Just as his attack group seemingly disappeared from the public discourse, Scott launched a new effort: to become the next Republican Governor of Florida. Scott’s website already seems to have difficulty distancing himself from his shady business dealings. Scott neglects to mention his disgraced business history, instead portraying himself as a “conservative outsider.” His website directs visitors to send campaign contributions to the same office as his private investment firm. In the past, his firm has invested heavily in technology firms instrumental in helping repressive regimes in Saudi Arabia and Iran.
As ThinkProgress has reported, before Scott entered politics, he made a career out of buying up hospitals and downsizing them for profit. But his quest for creating the “McDonald’s Of Health Care” ended abruptly in shame. As detailed in our report, not only was Scott forced to resign from his HCA corporation after paying $1.7 billion in penalties for the largest healthcare fraud settlement in history, much of his exploitation of hospitals actually occurred in Florida:
— Maggie Mahar wrote in Money Driven Medicine that doctors in Scott’s hospital workers in Florida complained, “gloves come in only one size, and rip easily.” [Money Driven Medicine, pg. 119]
— Scott bought community and nonprofit hospitals and turned them into profit driven companies.
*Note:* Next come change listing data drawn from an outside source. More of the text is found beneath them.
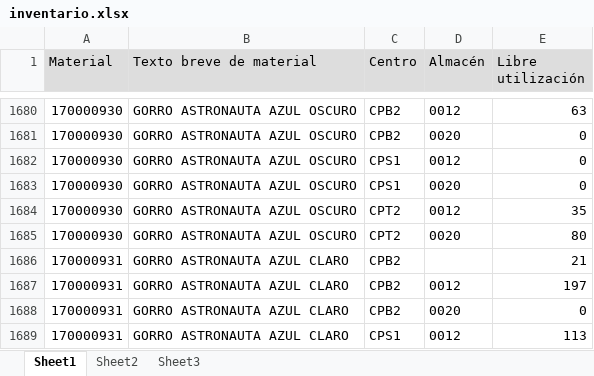
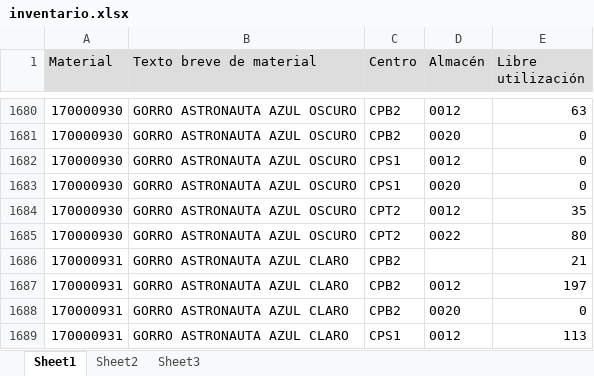
Before and after one commit to KristhianNar/Dash_Inventario, an Excel workbook: inventario.xlsx, sheet Sheet1, drawn as a sheet; only a part is shown, gaps mark what is left out; values as stored, in another font and other column widths than the file's, no borders; the diff names each change by its address in the sheet, - before the commit and + after, or states it on an @@ line.

Commit message:
first change

```diff
--- a/inventario.xlsx (sheet Sheet1)
+++ b/inventario.xlsx (sheet Sheet1)
-D1685 (Almacén): 0020
+D1685 (Almacén): 0022
```
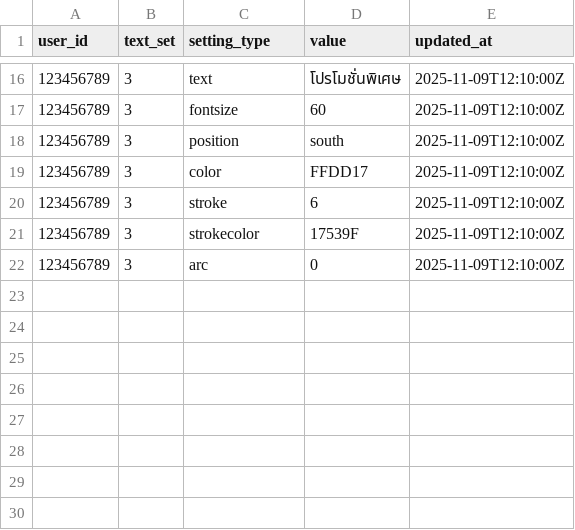
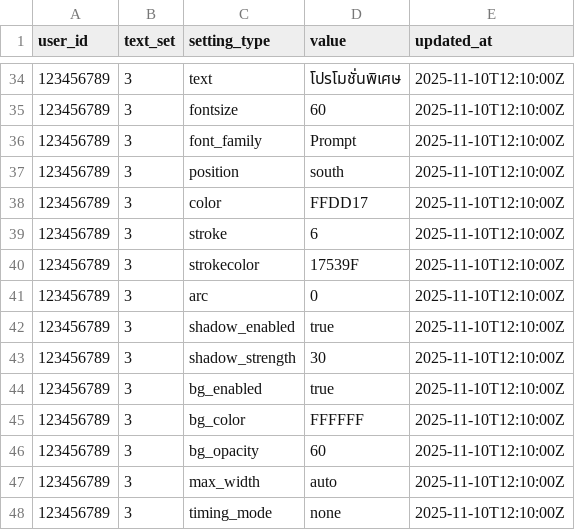
Before and after one commit to Tod8boT/Chemicalromance, a CSV file: CC_ID1_TELEGRAM_INTERFACE/templates/Text_Settings_GoogleSheet_Template.csv, drawn as a sheet; only a part is shown, gaps mark what is left out; the diff covers the shown part only.

```diff
--- a/CC_ID1_TELEGRAM_INTERFACE/templates/Text_Settings_GoogleSheet_Template.csv
+++ b/CC_ID1_TELEGRAM_INTERFACE/templates/Text_Settings_GoogleSheet_Template.csv
@@ -16,7 +34,15 @@ user_id,text_set,setting_type,value,updated_at
-123456789,3,text,โปรโมชั่นพิเศษ,2025-11-09T12:10:00Z
-123456789,3,fontsize,60,2025-11-09T12:10:00Z
-123456789,3,position,south,2025-11-09T12:10:00Z
-123456789,3,color,FFDD17,2025-11-09T12:10:00Z
-123456789,3,stroke,6,2025-11-09T12:10:00Z
-123456789,3,strokecolor,17539F,2025-11-09T12:10:00Z
-123456789,3,arc,0,2025-11-09T12:10:00Z
+123456789,3,text,โปรโมชั่นพิเศษ,2025-11-10T12:10:00Z
+123456789,3,fontsize,60,2025-11-10T12:10:00Z
+123456789,3,font_family,Prompt,2025-11-10T12:10:00Z
+123456789,3,position,south,2025-11-10T12:10:00Z
+123456789,3,color,FFDD17,2025-11-10T12:10:00Z
+123456789,3,stroke,6,2025-11-10T12:10:00Z
+123456789,3,strokecolor,17539F,2025-11-10T12:10:00Z
+123456789,3,arc,0,2025-11-10T12:10:00Z
+123456789,3,shadow_enabled,true,2025-11-10T12:10:00Z
+123456789,3,shadow_strength,30,2025-11-10T12:10:00Z
+123456789,3,bg_enabled,true,2025-11-10T12:10:00Z
+123456789,3,bg_color,FFFFFF,2025-11-10T12:10:00Z
+123456789,3,bg_opacity,60,2025-11-10T12:10:00Z
+123456789,3,max_width,auto,2025-11-10T12:10:00Z
+123456789,3,timing_mode,none,2025-11-10T12:10:00Z
```
Also changed, not shown: 18 added rows and 14 edited cells elsewhere in this file, 1 other file.
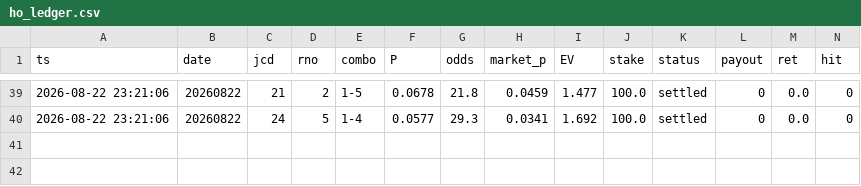
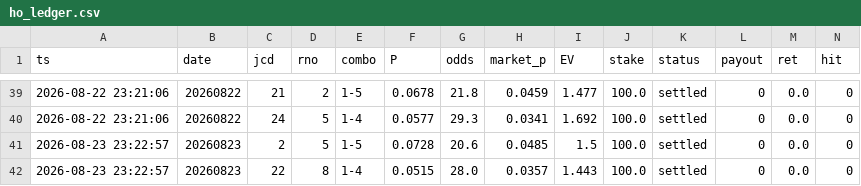
Before and after one commit to fujita-maker/boat-race-ai, a CSV file: data/ho_ledger.csv, drawn as a sheet; only a part is shown, gaps mark what is left out; rows hold the shown columns only; the diff names each change by its address in the sheet, - before the commit and + after, or states it on an @@ line.

```diff
--- a/data/ho_ledger.csv
+++ b/data/ho_ledger.csv
+row 41: 2026-08-23 23:22:57 | 20260823 | 2 | 5 | 1-5 | 0.0728 | 20.6 | 0.0485 | 1.5 | 100.0 | settled | 0 | 0.0 | 0
+row 42: 2026-08-23 23:22:57 | 20260823 | 22 | 8 | 1-4 | 0.0515 | 28.0 | 0.0357 | 1.443 | 100.0 | settled | 0 | 0.0 | 0
```
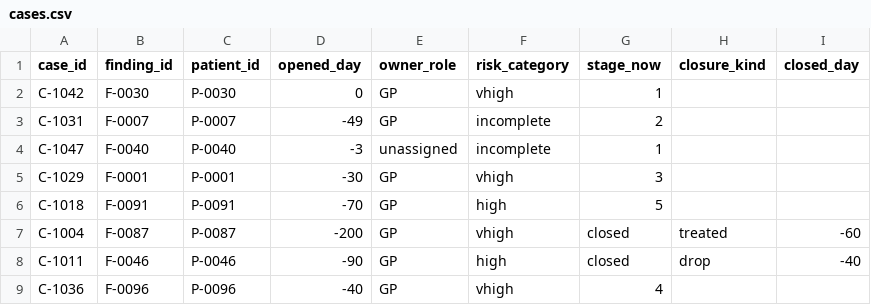
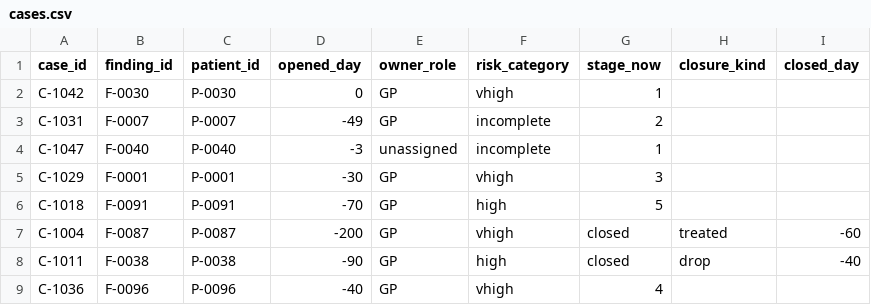
Before and after one commit to bluebud123/osteoporosis, a CSV file: data/cases.csv, drawn as a sheet.

```diff
--- a/data/cases.csv
+++ b/data/cases.csv
@@ -7,3 +7,3 @@ C-1018,F-0091,P-0091,-70,GP,high,5,,
 C-1004,F-0087,P-0087,-200,GP,vhigh,closed,treated,-60
-C-1011,F-0046,P-0046,-90,GP,high,closed,drop,-40
+C-1011,F-0038,P-0038,-90,GP,high,closed,drop,-40
 C-1036,F-0096,P-0096,-40,GP,vhigh,4,,
```
Also changed, not shown: data/findings.csv, data/reports.csv, 19 other files.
In Destin, Florida, Scott bought the community hospital with the intention of shutting it down to diminish competition. [San Diego Union, 12/8/96]
— Nine of Scott’s hospitals in South Florida were charged for systematically double-billing the government in one of the largest Medicare fraud schemes in history. [Tribune, 2/17/00]
Watch ThinkProgress’ mini-documentary on Rick Scott’s history of putting profits ahead of patients: